Unreinforced Chimneys
Bracing The Chimney
Where To Reinforce A Chimney
Do A Walk-Thru
Interior Check List
Suspended Lights & Ceilings
Cut-Away Of A Roof
Stabilize Ceilings & Lights
Woodburning Stoves
Water Heaters
Awesome Auroras
More On The Way


Dear Family and Friends,

This is the second of the three-part series of Protecting Your Home From Earthquakes. Part 2 focuses on non-structural areas that may need attention. For the most part, a preventative measure will be simpler and cheaper than structural supports. Many you'll be able to complete in 15 minutes or less, but with chimney bracing, you may want to call in a professional.


Santa Claus might have a wee problem sliding down this chimney!

Most brick chimneys built prior to 1970 lack adequate steel reinforcing and metal strapping. These two modifications typically reduce serious damage.

In a violent earthquake, it's common for chimneys located on outside walls to crack at the roof line. The portion which extends beyond the roof line is most vulnerable. As a general rule, the taller, more slender chimney, is most susceptible to quake damage. In some cases, the entire chimney can peel away from the side of the home or crash through the roof.

If a chimney is still standing after an earthquake, it can present a major safety hazard. Check the chimney for cracks and weak mortar after a shaker and before using it. Any crack wider than the edge of a dime or an Australian 5 cent coin is serious. Mortar between bricks should not scrape away easily with a metal tool.

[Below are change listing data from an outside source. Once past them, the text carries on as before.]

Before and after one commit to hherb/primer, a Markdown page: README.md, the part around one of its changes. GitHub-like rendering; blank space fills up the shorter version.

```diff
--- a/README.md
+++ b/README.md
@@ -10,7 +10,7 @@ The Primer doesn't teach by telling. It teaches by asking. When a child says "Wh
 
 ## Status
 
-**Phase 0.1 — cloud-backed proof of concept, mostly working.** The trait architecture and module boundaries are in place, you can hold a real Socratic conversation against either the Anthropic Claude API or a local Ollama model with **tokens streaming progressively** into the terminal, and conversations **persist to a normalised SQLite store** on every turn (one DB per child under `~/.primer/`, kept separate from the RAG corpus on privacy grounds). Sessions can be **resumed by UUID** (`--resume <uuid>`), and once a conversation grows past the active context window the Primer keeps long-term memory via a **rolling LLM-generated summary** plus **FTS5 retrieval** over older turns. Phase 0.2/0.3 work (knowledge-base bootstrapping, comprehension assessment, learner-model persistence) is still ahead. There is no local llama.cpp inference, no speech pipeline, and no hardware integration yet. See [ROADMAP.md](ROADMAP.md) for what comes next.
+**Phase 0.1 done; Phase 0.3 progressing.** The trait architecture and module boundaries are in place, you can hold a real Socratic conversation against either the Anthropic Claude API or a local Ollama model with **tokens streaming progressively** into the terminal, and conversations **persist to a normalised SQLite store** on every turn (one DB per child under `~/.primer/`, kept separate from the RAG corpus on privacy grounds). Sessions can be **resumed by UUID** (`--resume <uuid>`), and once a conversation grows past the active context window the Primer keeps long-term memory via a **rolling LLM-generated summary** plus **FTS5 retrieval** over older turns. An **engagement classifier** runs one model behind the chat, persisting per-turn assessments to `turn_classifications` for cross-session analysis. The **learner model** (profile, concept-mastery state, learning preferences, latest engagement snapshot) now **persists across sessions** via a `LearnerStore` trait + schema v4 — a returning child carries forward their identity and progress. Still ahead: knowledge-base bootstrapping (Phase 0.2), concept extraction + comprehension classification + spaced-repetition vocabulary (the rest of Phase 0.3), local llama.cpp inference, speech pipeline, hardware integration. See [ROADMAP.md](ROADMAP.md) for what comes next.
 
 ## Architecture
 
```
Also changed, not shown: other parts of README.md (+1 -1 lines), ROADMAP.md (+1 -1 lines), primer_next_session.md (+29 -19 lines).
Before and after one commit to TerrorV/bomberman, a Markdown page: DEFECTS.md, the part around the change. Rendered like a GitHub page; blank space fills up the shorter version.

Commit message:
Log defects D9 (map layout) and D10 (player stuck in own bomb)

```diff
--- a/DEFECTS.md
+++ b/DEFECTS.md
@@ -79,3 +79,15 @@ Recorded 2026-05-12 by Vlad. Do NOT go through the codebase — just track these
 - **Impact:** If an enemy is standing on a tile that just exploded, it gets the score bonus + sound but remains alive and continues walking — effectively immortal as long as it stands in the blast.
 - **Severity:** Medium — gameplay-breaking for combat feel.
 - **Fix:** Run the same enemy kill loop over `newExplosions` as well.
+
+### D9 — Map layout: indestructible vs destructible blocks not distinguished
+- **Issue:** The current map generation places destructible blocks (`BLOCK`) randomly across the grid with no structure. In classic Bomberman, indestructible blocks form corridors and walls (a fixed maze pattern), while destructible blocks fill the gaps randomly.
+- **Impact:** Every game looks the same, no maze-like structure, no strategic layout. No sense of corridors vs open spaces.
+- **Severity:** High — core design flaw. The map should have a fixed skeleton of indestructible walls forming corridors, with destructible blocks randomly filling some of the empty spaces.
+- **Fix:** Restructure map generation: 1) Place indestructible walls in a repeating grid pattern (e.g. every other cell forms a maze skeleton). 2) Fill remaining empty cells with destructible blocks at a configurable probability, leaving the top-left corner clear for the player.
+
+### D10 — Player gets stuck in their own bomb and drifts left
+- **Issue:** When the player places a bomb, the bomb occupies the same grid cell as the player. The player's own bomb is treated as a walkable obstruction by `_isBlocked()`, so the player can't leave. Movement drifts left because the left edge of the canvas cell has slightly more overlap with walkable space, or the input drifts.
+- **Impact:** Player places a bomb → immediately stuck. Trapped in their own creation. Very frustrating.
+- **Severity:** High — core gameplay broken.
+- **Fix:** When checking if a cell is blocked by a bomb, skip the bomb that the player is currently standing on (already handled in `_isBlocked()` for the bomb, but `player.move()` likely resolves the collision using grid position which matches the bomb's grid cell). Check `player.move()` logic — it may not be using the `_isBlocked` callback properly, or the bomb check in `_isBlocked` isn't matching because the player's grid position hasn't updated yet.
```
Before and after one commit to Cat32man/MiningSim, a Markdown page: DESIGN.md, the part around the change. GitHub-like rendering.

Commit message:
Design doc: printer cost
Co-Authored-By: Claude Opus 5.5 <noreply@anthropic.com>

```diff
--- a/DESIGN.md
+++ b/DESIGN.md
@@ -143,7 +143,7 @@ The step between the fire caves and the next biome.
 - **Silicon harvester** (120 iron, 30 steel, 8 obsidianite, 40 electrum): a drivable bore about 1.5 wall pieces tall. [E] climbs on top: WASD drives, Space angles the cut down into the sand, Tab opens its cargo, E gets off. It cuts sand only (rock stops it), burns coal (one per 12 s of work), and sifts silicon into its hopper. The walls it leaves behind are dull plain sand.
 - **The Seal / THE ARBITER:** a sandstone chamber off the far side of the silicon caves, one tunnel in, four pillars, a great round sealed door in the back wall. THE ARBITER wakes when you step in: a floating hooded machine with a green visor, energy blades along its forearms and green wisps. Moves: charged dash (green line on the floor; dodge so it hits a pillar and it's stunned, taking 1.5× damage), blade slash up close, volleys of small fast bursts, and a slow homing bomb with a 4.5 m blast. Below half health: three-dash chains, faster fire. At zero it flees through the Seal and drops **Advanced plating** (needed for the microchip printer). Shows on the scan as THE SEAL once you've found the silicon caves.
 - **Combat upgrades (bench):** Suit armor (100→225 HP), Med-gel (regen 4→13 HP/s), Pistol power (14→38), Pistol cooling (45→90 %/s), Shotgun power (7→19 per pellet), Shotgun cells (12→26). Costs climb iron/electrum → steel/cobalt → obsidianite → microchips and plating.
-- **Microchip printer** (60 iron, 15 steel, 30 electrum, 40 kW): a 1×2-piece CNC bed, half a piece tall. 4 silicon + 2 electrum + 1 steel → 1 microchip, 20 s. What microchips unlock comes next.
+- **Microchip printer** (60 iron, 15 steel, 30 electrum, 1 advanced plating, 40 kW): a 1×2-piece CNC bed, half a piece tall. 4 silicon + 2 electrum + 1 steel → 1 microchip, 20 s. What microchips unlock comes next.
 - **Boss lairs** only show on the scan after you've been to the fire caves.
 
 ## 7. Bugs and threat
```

An unreinforced brick chimney in Kelso damaged during the 1949 Olympia quake. This chimney twisted on a mortar joint.
(Photo from Edwards, 1951).


Even if your chimney is in good condition, it may still be at risk, especially if it is tall and slender. Some chimneys have metal straps that hold them to the side of the home. Carefully inspect these fastenings. They should be in good condition with no evidence of poor workmanship or rust. If you are uncertain about what you see, consult with a professional engineer. The engineer may recommend adding a brace between the top portion of the chimney and the roof. You may also need to use metal straps at several points to anchor the chimney to the home.

When a chimney is to be replaced because of structural damage, there are two alternatives to consider:

1. Replace entire structure with a new reinforced brick chimney including building a new reinforced concrete foundation.

2. Replace the existing brick chimney down to the shoulder with a new lightweight prefabricated metal flue system with a wood enclosure.


Chimneys are built with tons of brick and mortar which can crash through the roof into the house or down to the ground injuring people and "remodeling" vehicles. Though this chimney damage was due to a tornado, it illustrates the hazard presented should the brick and mortar give way.


Check to see if your chimney is both reinforced and strapped. Straps are usually visible in the attic and should be nailed or bolted to the ceiling framing or blocking. However, a structural engineer should be consulted for this project. We
have to agree especially in light of conflicting information from respected sources on how to secure the chimney.

The difference of opinion has to do with tying the chimney to the roof. The Army Corp. of Engineers advises against doing this saying it can cause the chimney to fall through the roof as a unit rather than shatter in smaller pieces.

The photo on the right is an example of a chimney braced to the roof.


Metal straps are an excellent way to brace and stabilize a chimney. For a secure chimney three sets of opposing straps should be installed and one at the chimney top.

Alternately the Corp. recommends that the ceiling surrounding the chimney be reinforced with 3/4" plywood nailed to ceiling joists. Additional structural work may
be needed like blocking between the joists or using additional hold downs on corners of the building. A professional can best supply the specifics.

On the flip side of the roof issue, EQE International, a two-decade old consulting and engineering firm specializing in structural and seismic engineering says just the opposite. "Masonry chimneys should be reinforced with steel and tied to the roof and upper floor framing with steel straps to make them more earthquake-resistant."2

NOTE: Wood blocking should be added to joists underneath metal straps.

So bottom line, once you've done the preliminary checking, consult a structural engineer for advice.


Text and Graphics, 2001 Stan and Holly Deyo, except where otherwise credited